3. Apparatus for eliminating vapor lock in the discharge of a vapor evolving liquid comprising a discharge nozzle, a venturi at the discharge side of the nozzle, the upstream end of said venturi communicating with said discharge nozzle so that liquid discharged from the discharge nozzle enters the venturi, a plurality of discharge ports in the inner wall of the venturi for discharging into the passage through the venturi in a downstream direction, a passage upstream of the discharge nozzle through which the liquid is supplied to the discharge nozzle, a by-pass passage establishing communication. between the passage upstream of the discharge nozzle and the discharge ports for by-passing vapor evolved from the liquid upstream of the discharge nozzle, and adjustable valve means for regulating the flow of vapor through the by-pass passage, the by-pass passage conducting the evolved vapor to the discharge port of the venturi downstream of the discharge nozzle.
4. Apparatus as set forth in claim 3 including a passage surrounding the venturi communicating with the discharge ports, said by-pass passage supplying the evolved vapor to the passage surrounding the venturi.
5. Apparatus as set forth in claim 3 in which the inlet to the by-pass passage extends upwardly from the upper region of the passage upstream of the nozzle to permit the evolved vapor to rise therein.
6. Apparatus as set forth in claim 3 including adjustable valve means for regulating the flow through the discharge nozzle, and means controlled by the adjustment of the discharge nozzle valve for adjusting the by-pass valve.
7. An apparatus for eliminating vapor lock in the discharge of a liquid comprising a valve housing in communication with a source of the liquid through which the liquid flows durirn discharge, a discharge nozzle leading from the housing, a venturi passage downstream of the discharge nozzle, a discharge nozzle valve adjustable to regulate the flow through the discharge nozzle and into the upstream end of the venturi passage, an opening into the venturi passage downstream of the discharge nozzle, a bypass discharge port in the upper region of the housing, passage means connecting the bypass discharge port and the opening into the venturi passage, said opening introducing into the venturi passage in a jet stream any vapor evolved in the upper region of the housing, a bypass discharge port valve adjustable to regulate the flow through the bypass discharge port, and common adjusting means for regulating both valves.

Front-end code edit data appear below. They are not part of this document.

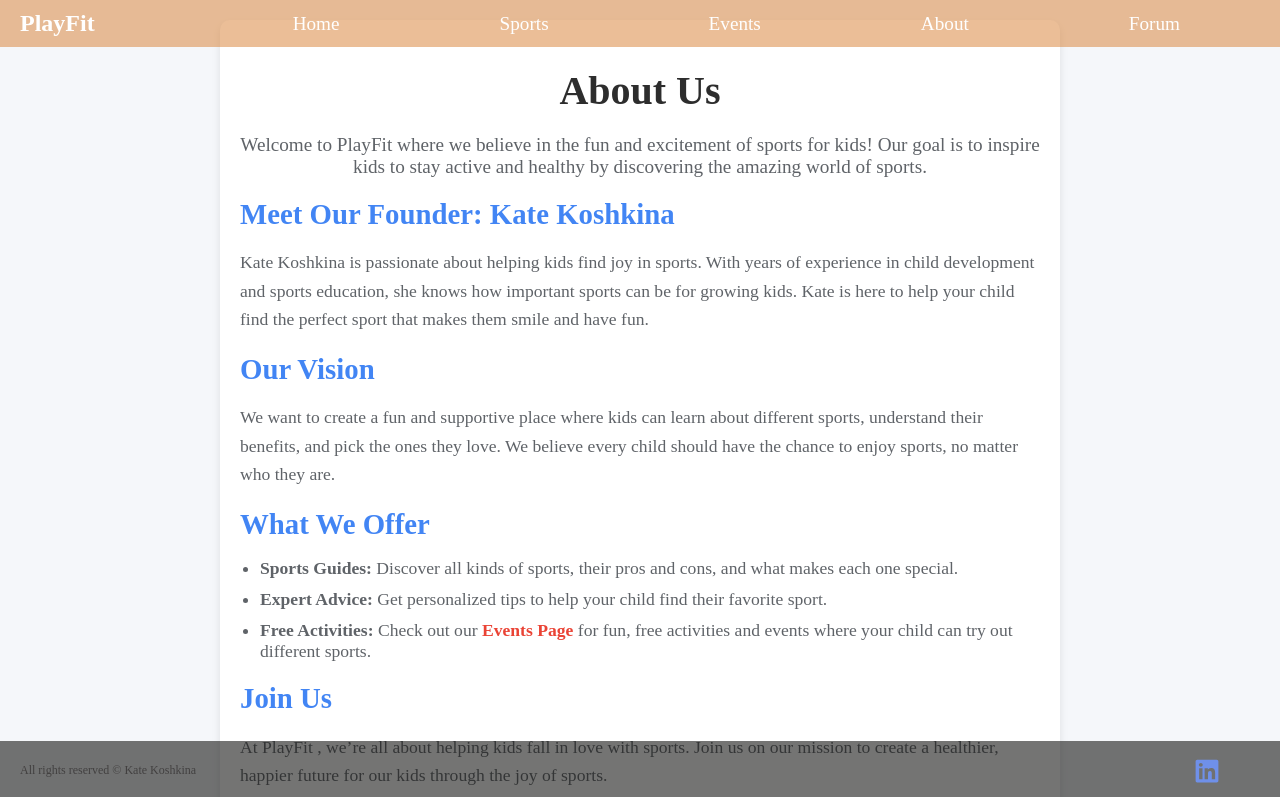
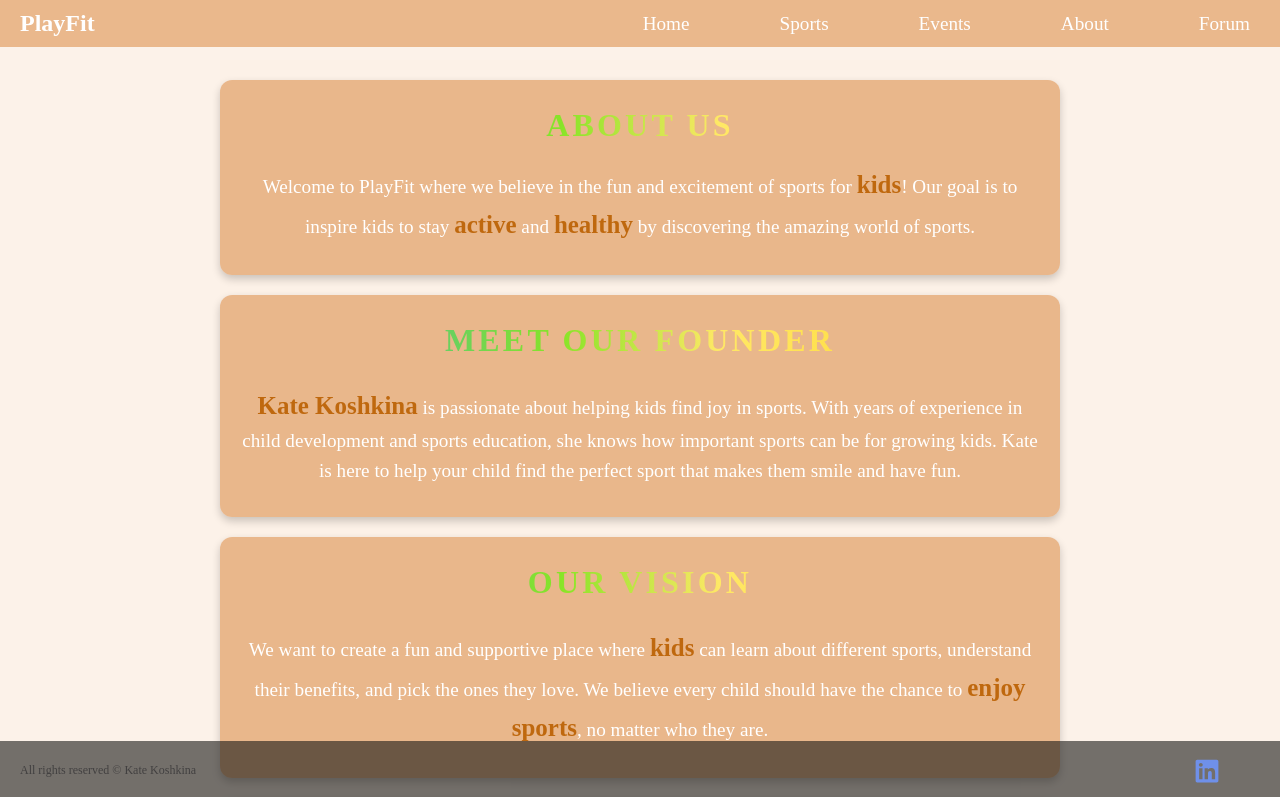
Before and after one commit to KoshkinaKate/Sport_Kids_Capstone_Project, a React (Vite) app in the folder frontend/sport/: page /about in a window 1280 px wide. Shown: the top 797 px of the page. Built offline with nearby package versions, Linux system fonts and the light colour scheme; the HTML template or start-up script is replaced by a standard one; a web font is replaced by a local one.

Commit message:
forumCSS

```diff
--- a/frontend/sport/src/components/NavBar/Navbar.css
+++ b/frontend/sport/src/components/NavBar/Navbar.css
@@ -35,7 +35,9 @@ body {
 
 .navbar ul li {
   margin: 0;
-  margin-right: 100px; /* adjust this line when ADDING SIGN IN BUTTON*/
+  /* display: flex; */
+  justify-content: space-between;
+  margin-right: 30px;
 }
 
 .navbar ul li a {
--- a/frontend/sport/src/pages/About/About.css
+++ b/frontend/sport/src/pages/About/About.css
@@ -1,65 +1,71 @@
-body {
-  background-color: #f5f7fa;
-  font-family: 'Arial', sans-serif;
-  margin: 0;
-  padding: 0;
+.about-container {
+  display: flex;
+  flex-direction: column;
+  align-items: center;
+  padding: 20px;
+  margin: 60px auto;
+  background-color: #fcf2e8ee;
+  max-width: 800px;
 }
 
-.about-container {
-  background-color: #ffffff;
-  border-radius: 10px;
-  box-shadow: 0 4px 8px rgba(0, 0, 0, 0.1);
-  max-width: 800px;
-  margin: 20px auto;
+.section-container {
+  background-color: rgba(215, 126, 49, 0.5);
+  /* border: 2px solid #d77e31; */
+  border-radius: 12px;
+  box-shadow: 0 4px 8px rgba(0, 0, 0, 0.2);
   padding: 20px;
+  margin-bottom: 20px;
+  width: 100%;
+  transition: transform 0.3s ease, box-shadow 0.3s ease;
 }
 
-.about-title {
-  color: #2d2d2d;
-  font-size: 2.5em;
-  text-align: center;
-  margin-bottom: 20px;
+.section-container:hover {
+  transform: scale(1.05);
+  box-shadow: 0 8px 16px rgba(0, 0, 0, 0.3);
 }
 
-.about-intro {
-  color: #5f6368;
-  font-size: 1.2em;
+.title, .subtitle {
+  font-size: 2em;
+  text-transform: uppercase;
+  letter-spacing: 0.1em;
+  background: linear-gradient(to right, #006400, #5dc876, #88e427, #FFE866, #FFDD44, #FFD700);
+  -webkit-background-clip: text;
+  -webkit-text-fill-color: transparent;
+  margin-top: 7px;
   text-align: center;
-  margin-bottom: 20px;
 }
 
-.about-subtitle {
-  color: #4285f4;
-  font-size: 1.8em;
-  margin-top: 20px;
-  margin-bottom: 10px;
-}
-
-.about-content {
-  color: #5f6368;
-  font-size: 1.1em;
-  margin-bottom: 15px;
+.intro, .content {
+  font-size: 1.2em;
+  color: white;
+  font-weight: 300;
+  margin: 10px 0;
+  text-align: center;
   line-height: 1.6;
 }
 
-.about-list {
-  color: #5f6368;
-  font-size: 1.1em;
-  list-style-type: disc;
-  padding-left: 20px;
-  margin-bottom: 20px;
+.list {
+  list-style-type: none;
+  padding: 0;
+  text-align: center;
+}
+.list-item::marker {
+  color: #bb6305ee; /* Sets the color for the bullets */
 }
 
-.about-list li {
-  margin-bottom: 10px;
+.list-item {
+  margin: 10px 0;
 }
 
-.about-link {
-  color: #ea4335;
+.link {
+  color: #457338ee;
   text-decoration: none;
-  font-weight: bold;
 }
 
-.about-link:hover {
+.link:hover {
   text-decoration: underline;
 }
+strong{
+  color: #bb6305ee;
+  font-size: 1.3em;
+}
--- a/frontend/sport/src/pages/About/About.jsx
+++ b/frontend/sport/src/pages/About/About.jsx
@@ -4,36 +4,45 @@ import './About.css';
 const About = () => {
   return (
     <div className="about-container">
-      <h1 className="about-title">About Us</h1>
-      <p className="about-intro">
-        Welcome to PlayFit where we believe in the fun and excitement of sports for kids! Our goal is to inspire kids to stay active and healthy by discovering the amazing world of sports.
+      <div className="section-container">
+        <h1 className="title">About Us</h1>
+        <p className="intro">
+          Welcome to PlayFit where we believe in the fun and excitement of sports for <strong>kids</strong>! Our goal is to inspire kids to stay <strong>active</strong> and <strong>healthy</strong> by discovering the amazing world of sports.
         </p>
+      </div>
 
-      <h2 className="about-subtitle">Meet Our Founder: Kate Koshkina</h2>
-      <p className="about-content">
-        Kate Koshkina is passionate about helping kids find joy in sports. With years of experience in child development and sports education, she knows how important sports can be for growing kids. Kate is here to help your child find the perfect sport that makes them smile and have fun.
+      <div className="section-container">
+        <h2 className="subtitle">Meet Our Founder</h2>
+        <p className="content">
+          <strong>Kate Koshkina</strong> is passionate about helping kids find joy in sports. With years of experience in child development and sports education, she knows how important sports can be for growing kids. Kate is here to help your child find the perfect sport that makes them smile and have fun.
         </p>
+      </div>
 
-      <h2 className="about-subtitle">Our Vision</h2>
-      <p className="about-content">
-        We want to create a fun and supportive place where kids can learn about different sports, understand their benefits, and pick the ones they love. We believe every child should have the chance to enjoy sports, no matter who they are.
+      <div className="section-container">
+        <h2 className="subtitle">Our Vision</h2>
+        <p className="content">
+          We want to create a fun and supportive place where <strong>kids</strong> can learn about different sports, understand their benefits, and pick the ones they love. We believe every child should have the chance to <strong>enjoy sports</strong>, no matter who they are.
         </p>
+      </div>
 
-      <h2 className="about-subtitle">What We Offer</h2>
-      <ul className="about-list">
-        <li><strong>Sports Guides:</strong> Discover all kinds of sports, their pros and cons, and what makes each one special.</li>
-        <li><strong>Expert Advice:</strong> Get personalized tips to help your child find their favorite sport.</li>
-        <li><strong>Free Activities:</strong> Check out our <a href="/events" className="about-link">Events Page</a> for fun, free activities and events where your child can try out different sports.</li>
+      <div className="section-container">
+        <h2 className="subtitle">What We Offer</h2>
+        <ul className="content">
+          <li className="list-item"><strong>Sports Guides:</strong> Discover all kinds of sports, their pros and cons, and what makes each one special.</li>
+          <li className="list-item"><strong>Expert Advice:</strong> Get personalized tips to help your child find their favorite sport.</li>
+          <li className="list-item"><strong>Free Activities:</strong> Check out our <a href="/events" className="link">Events Page</a> for fun, free activities and events where your child can try out different sports.</li>
         </ul>
+      </div>
 
-      <h2 className="about-subtitle">Join Us</h2>
-      <p className="about-content">
-        At PlayFit , we’re all about helping kids fall in love with sports. Join us on our mission to create a healthier, happier future for our kids through the joy of sports.
+      <div className="section-container">
+        <h2 className="subtitle">Join Us</h2>
+        <p className="content">
+          At PlayFit, we’re all about helping kids fall in love with sports. Join us on our mission to create a healthier, happier future for our kids through the joy of sports.
         </p>
-
-      <p className="about-content">
-        For more information or to get involved, please <a href="/forum" className="about-link">Contact Us</a>.
+        <p className="content">
+          For more information or to get involved, please <a href="/forum" className="link">Contact Us</a>.
         </p>
+      </div>
     </div>
   );
 };
--- a/frontend/sport/src/pages/Forum/Forum.css
+++ b/frontend/sport/src/pages/Forum/Forum.css
@@ -8,6 +8,7 @@
 }
 
 .forum-header {
+  margin-top: 60px;
   text-align: center;
   margin-bottom: 20px;
   font-size: 2.5em;
@@ -21,7 +22,10 @@
   display: flex;
   margin-bottom: 20px;
 }
+.question-number{
+  color: #bb6305ee; /* Sets the color for the bullets */
 
+}
 .forum-input-container input {
   flex: 1;
   padding: 10px;
@@ -140,11 +144,3 @@
   box-shadow: 0 4px 8px rgba(0, 0, 0, 0.2);
   transform: translateY(-2px);
 }
-
-.forum-list .cancel-button {
-  background-color: #dc3545;
-}
-
-.forum-list .cancel-button:hover {
-  background-color: #c82333;
-}
--- a/frontend/sport/src/pages/Forum/Forum.jsx
+++ b/frontend/sport/src/pages/Forum/Forum.jsx
@@ -72,7 +72,7 @@ const Forum = () => {
       <ul className="forum-list">
         {questions.map((question, index) => (
           <li key={question._id}>
-            <div className="question-number">Question {index + 1}</div>
+            <div className="question-number"># {index + 1}</div>
             {editingQuestion === question._id ? (
               <div className="edit-input-container">
                 <input
--- a/frontend/sport/src/pages/Home/Home.css
+++ b/frontend/sport/src/pages/Home/Home.css
@@ -10,7 +10,7 @@ body {
   flex-direction: column;
   align-items: center;
   padding: 20px;
-  background: linear-gradient(to right, #f8dc3d 0%, #f9e279 20%, #f3e594 40%, #B5DC8B 60%, #9aeeae 80%, #2f7c2f 100%);
+  background: linear-gradient(to right, #f3e283 0%, #f0e19c 20%, #efe6b2 40%, #c3e0a5 60%, #acf5bd 80%, #6faf6f 100%);
   color: green;
 }
 
```
Lines whose indentation alone changed are shown as unchanged.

References Cited in the file of this patent UNITED STATES PATENTS 2,161,409 Dalton June 6, 1939 2,315,847 Garretson Apr. 6, 1943 2,315,879 St. Clair Apr. 6, 1943